The photo above is of the Rev. Lane Hensely, rector of the Church of the Transfiguration in Palos Park, Illinois (a southwest suburb of Chicago), imposing ashes on the forehead of a commuter at the platform of the local METRA rail station. Yesterday’s Chicago Tribune carried a story about Father Henley’s presence at that location on Ash Wednesday, offering ashes, presumably along with the customary reminder of one’s mortality: “Remember that you are dust, and to dust you shall return.” The Episcopal Cafe blog reports that similar efforts took place in several other locations.
At one level, this is admirable, appealing, and winsome. It is a proactive missionary tactic. Any time anyone in the church gets the fact that the “if you build it they will come” era is over, that’s a good thing for the cause of the gospel. It reminds me of the matching T-shifts I once saw on a church youth group at an airport as they were getting ready to embark on a mission trip: “What part of ‘Go’ do you not understand?”
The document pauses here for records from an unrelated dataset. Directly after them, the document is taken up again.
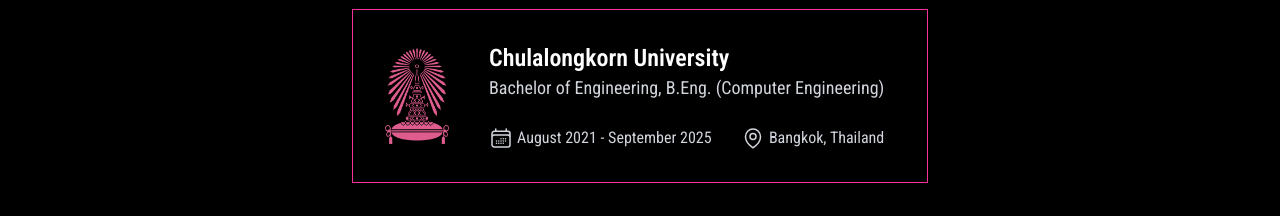
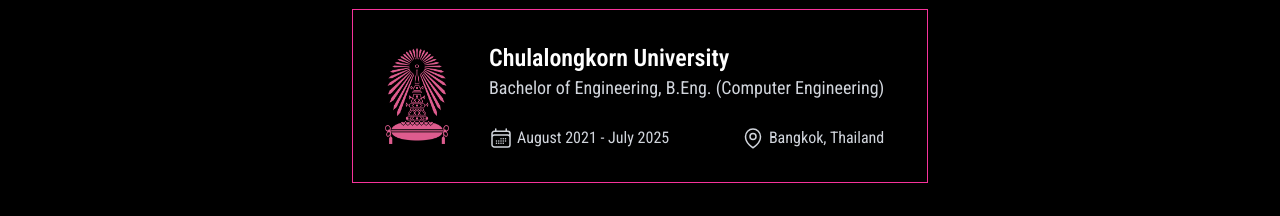
Before and after one commit to GavinITP/portfolio, a React (Vite) app: page / in a window 1280 px wide. Shown: the part 900-1116 px from the top of the page. Built offline with nearby package versions, Linux system fonts and the light colour scheme.

Commit message:
fix: education

```diff
--- a/src/sections/Education.tsx
+++ b/src/sections/Education.tsx
@@ -52,7 +52,7 @@
                       d="M6.75 3v2.25M17.25 3v2.25M3 18.75V7.5a2.25 2.25 0 0 1 2.25-2.25h13.5A2.25 2.25 0 0 1 21 7.5v11.25m-18 0A2.25 2.25 0 0 0 5.25 21h13.5A2.25 2.25 0 0 0 21 18.75m-18 0v-7.5A2.25 2.25 0 0 1 5.25 9h13.5A2.25 2.25 0 0 1 21 11.25v7.5m-9-6h.008v.008H12v-.008ZM12 15h.008v.008H12V15Zm0 2.25h.008v.008H12v-.008ZM9.75 15h.008v.008H9.75V15Zm0 2.25h.008v.008H9.75v-.008ZM7.5 15h.008v.008H7.5V15Zm0 2.25h.008v.008H7.5v-.008Zm6.75-4.5h.008v.008h-.008v-.008Zm0 2.25h.008v.008h-.008V15Zm0 2.25h.008v.008h-.008v-.008Zm2.25-4.5h.008v.008H16.5v-.008Zm0 2.25h.008v.008H16.5V15Z"
                     />
                   </svg>
-                  <p className="inline">August 2021 - September 2025</p>
+                  <p className="inline">August 2021 - July 2025</p>
                 </div>
                 <div className="flex items-center gap-1">
                   <svg
```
At another level—a much deeper one, I would say—this is profoundly troubling. The imposition of ashes on Ash Wednesday is a potent symbolic ritual act. It is accessible on a very intuitive and visceral level, not requiring a lot of rational explanation. For that precise reason, those who are its stewards bear a responsibility for seeing that the power of the act is not abused. The tool by which this stewardship is exercised is the community of the church and the “work” of that community, the liturgy. Both normatively and normally, the imposition of ashes takes place in the context of a celebration of the Eucharist, after the Word of God has been read and proclaimed homiletically, and right before Psalm 51 is prayed, and a corporate confession of sin voiced. It isn’t even the central act of the gathering, and is, in fact, optional.
The imposition of ashes can be said to be, in a broadly generic sense, “sacramental.” But it is not a sacrament, and it is not an entitlement, an inherent privilege of all the baptized. Its significance is revealed only in its native liturgical context. Removed from that context, it quickly becomes incoherent. Apart from the communal character of public corporate (and eucharistic) worship, it easily becomes trivialized, sentimentalized, privatized. It becomes “all about me,” just like most everything else in our hyper-individualized culture. It becomes a very attractive tail with no dog to wag it.
Do Christian communities need to be imaginative about how we display the message of good news that has been entrusted to us? Yes. Absolutely. But we need to do so coherently and thoughtfully, not just looking for a feel-good freebie.